Making decisions based on rules only works when outcomes are predictable. What happens when outcomes are less certain and conditions more varied — conditions under which people have to make decisions all the time? For instance, how would a bot respond to a query like Is the supplier reliable? Choosing an answer like Extremely Reliable, Very Reliable, Sometimes Reliable, or Not Reliable requires an element of human reasoning. Bots can achieve this by applying an AI technique called fuzzy logic. Fuzzy logic uses mathematical models defined by the RPA developer to represent variations and uncertainty. For example, on a scale from 1 to 10, an Extremely Reliable supplier may be rated between 7 and 10, whereas a Very Reliable supplier may be rated between 6 and 8. The bot uses these mathematical models to convert precise input data into fuzzy input values. The bot then applies business rules defined by the RPA developer to the fuzzy input values. The mathematical model is then applied to the fuzzy output values to generate the result. ... As the amount of digital work increases, RPA solutions need scalability to provide greater performance capacity. Most RPA vendors solve this problem by enabling customers to add more bots to scale capacity horizontally.
The new demands brought on by AI and ML create new opportunities for data-centric architecture that supports businesses and their need to operate ubiquitously so they can meet customer expectations and make business decisions on-demand. It’s informed by real-time intelligence to power innovation and scale digital business. ... With a modernized infrastructure strategy, enterprises can support the influx of data from several users, locations, clouds, and networks and create centers of data exchange. Traffic can then be aggregated and maintained via public or private clouds, at the core or the edge, and from every point of business presence, helping lessen data gravity barriers and its effects. By implementing a secure, hybrid IT and data-centric architecture globally at key points of business presence, businesses can harness data to create centers of data exchange for better digital decision-making. Data gravity impacts businesses of all sizes, and every industry has unique requirements around addressing data gravity.
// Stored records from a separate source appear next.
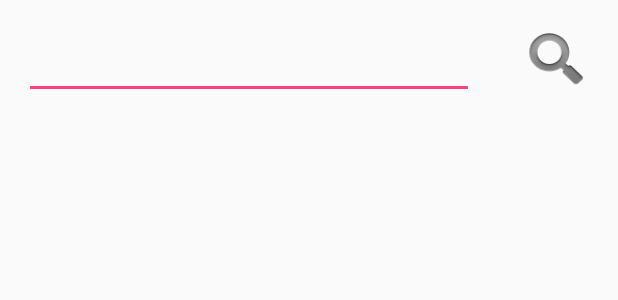
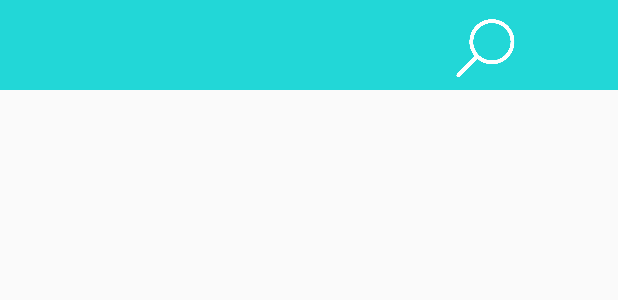
Before and after one commit to minzy626/ddubucknavi, an Android app: the layout activity_listsearch.xml on its own in the app's theme, with its tools: preview values and no code run, on a phone screen of 412 x 824 dp. Shown: the top 300 px of the screen. Run offline under Robolectric (Android 15) with nearby library versions, the phone set to English and light mode, and no system bars.

Commit message:
hajeong listsearch activity xml update

```diff
--- a/app/src/main/res/layout/activity_listsearch.xml
+++ b/app/src/main/res/layout/activity_listsearch.xml
@@ -4,37 +4,64 @@
     android:orientation="vertical"
     android:layout_width="match_parent"
     android:layout_height="match_parent"
-    android:paddingBottom="@dimen/activity_vertical_margin"
-    android:paddingLeft="@dimen/activity_horizontal_margin"
-    android:paddingRight="@dimen/activity_horizontal_margin"
-    android:paddingTop="@dimen/activity_vertical_margin"
+
     tools:context="com.hurryup.traffic.junga.hahaha.main.ListSearchActivity">
 
+    <LinearLayout
+        android:layout_width="match_parent"
+        android:layout_height="60dp"
+        android:background="#22d7d7"
+        android:gravity="center"
+        android:id="@+id/listsearch_ll">
+
+        <LinearLayout
+            android:layout_width="wrap_content"
+            android:layout_height="wrap_content"
+            android:gravity="center_horizontal"
+            >
+
             <EditText
-        android:layout_width="300dp"
+                android:layout_width="235dp"
                 android:layout_height="50dp"
                 android:id="@+id/et_search_start"
+                android:background="@null"
+                android:textColor="#ffffff"
+                android:textSize="30dp"
+
                 android:layout_alignParentTop="true"
                 android:layout_alignParentLeft="true"
-        android:layout_alignParentStart="true" />
+                android:layout_alignParentStart="true"
+                android:gravity="center" />
 
 
             <Button
                 android:layout_width="50dp"
-        android:layout_height="wrap_content"
+                android:layout_height="50dp"
                 android:id="@+id/button"
                 android:layout_alignParentTop="true"
                 android:layout_alignParentRight="true"
                 android:layout_alignParentEnd="true"
-        android:background="@android:drawable/ic_search_category_default"
+                android:background="@drawable/btn_search"
                 android:text="  "
                 android:allowUndo="false" />
+
+
+        </LinearLayout>
+
+
+
+
+
+
+    </LinearLayout>
+
+
 
     <LinearLayout
         android:orientation="vertical"
         android:layout_width="match_parent"
         android:layout_height="match_parent"
-        android:layout_below="@+id/button"
+        android:layout_below="@+id/listsearch_ll"
         android:layout_centerHorizontal="true">
 
         <ListView
--- a/app/src/main/res/layout/listview_item.xml
+++ b/app/src/main/res/layout/listview_item.xml
@@ -3,8 +3,6 @@
     android:layout_width="match_parent"
     android:layout_height="match_parent"
     xmlns:tools="http://schemas.android.com/tools"
-    android:paddingBottom="@dimen/activity_vertical_margin"
-    android:paddingLeft="@dimen/activity_horizontal_margin"
     android:paddingRight="@dimen/activity_horizontal_margin"
     android:paddingTop="@dimen/activity_vertical_margin"
     tools:context="com.hurryup.traffic.junga.hahaha.main.ListSearchActivity"
```
Also changed, not shown: app/src/main/res/layout/activity_listsearch_end.xml (+36 -8 lines), 137 other files. Lines whose indentation alone changed are shown as unchanged.
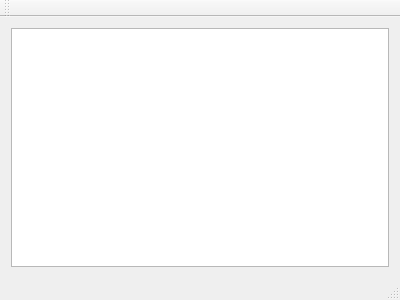
The window that mainwindow.ui (JosoP/BellControll) describes before a commit, drawn with Qt 5.
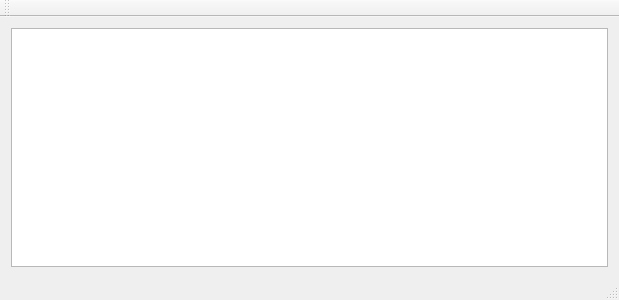
The same window after the commit.

```diff
--- a/mainwindow.ui
+++ b/mainwindow.ui
@@ -6,7 +6,7 @@
    <rect>
     <x>0</x>
     <y>0</y>
-    <width>400</width>
+    <width>619</width>
     <height>300</height>
    </rect>
   </property>
```
Left out of the diff: 2 changed lines with no effect on the pictures.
In order for the industry to tackle the next era of compute, companies including data center, cloud, and HPC solution providers, are coming together to help mitigate the challenges associated with data gravity by creating an ecosystem of partners so that enterprises can solve their global coverage, capacity, and ecosystem connectivity.
Quote for the day:
"The greatest thing is, at any moment, to be willing to give up who we are in order to become all that we can be." -- Max de Pree